### WHAT TO DO
Only the pictures stay out; please return all the entries below exactly as written.

○ ○ ○

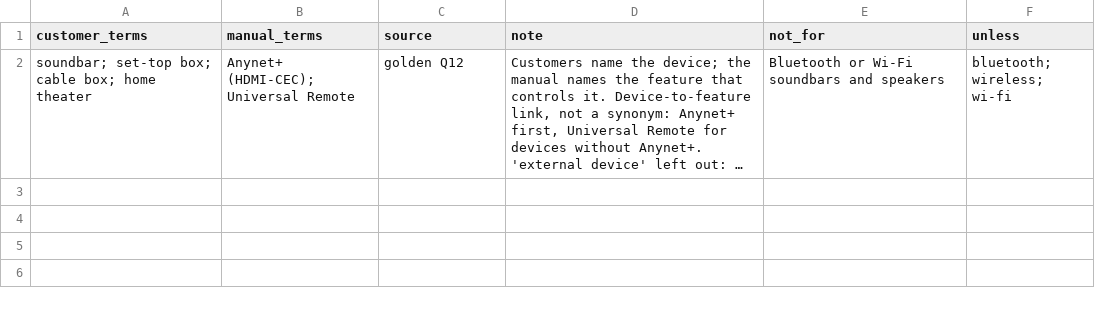
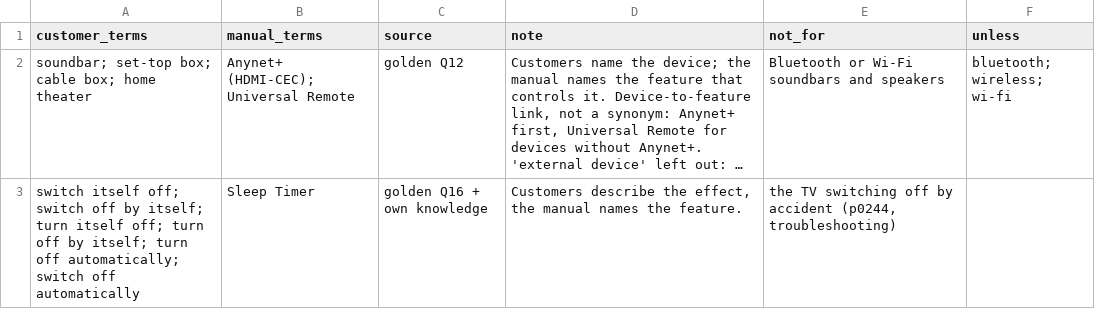
Before and after one commit to biswaskc57/hackathon-chatbot, a CSV file: data/glossary.csv, drawn as a sheet; long unchanged cells end in …; the diff names each change by its address in the sheet, - before the commit and + after, or states it on an @@ line.

```diff
--- a/data/glossary.csv
+++ b/data/glossary.csv
+row 3: switch itself off; switch off by itself; turn itself off; turn off by itself; turn off automatically; switch off automatically | Sleep Timer | golden Q16 + own knowledge | Customers describe the effect, the manual names the feature. | the TV switching off by accident (p0244, troubleshooting)
```
Also changed, not shown: 3 other files.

○ ○ ○

### TASK OUTPUT
Before and after one commit to biswaskc57/hackathon-chatbot, a CSV file: data/glossary.csv, drawn as a sheet; long unchanged cells end in …; the diff names each change by its address in the sheet, - before the commit and + after, or states it on an @@ line.

```diff
--- a/data/glossary.csv
+++ b/data/glossary.csv
+row 3: switch itself off; switch off by itself; turn itself off; turn off by itself; turn off automatically; switch off automatically | Sleep Timer | golden Q16 + own knowledge | Customers describe the effect, the manual names the feature. | the TV switching off by accident (p0244, troubleshooting)
```
Also changed, not shown: 3 other files.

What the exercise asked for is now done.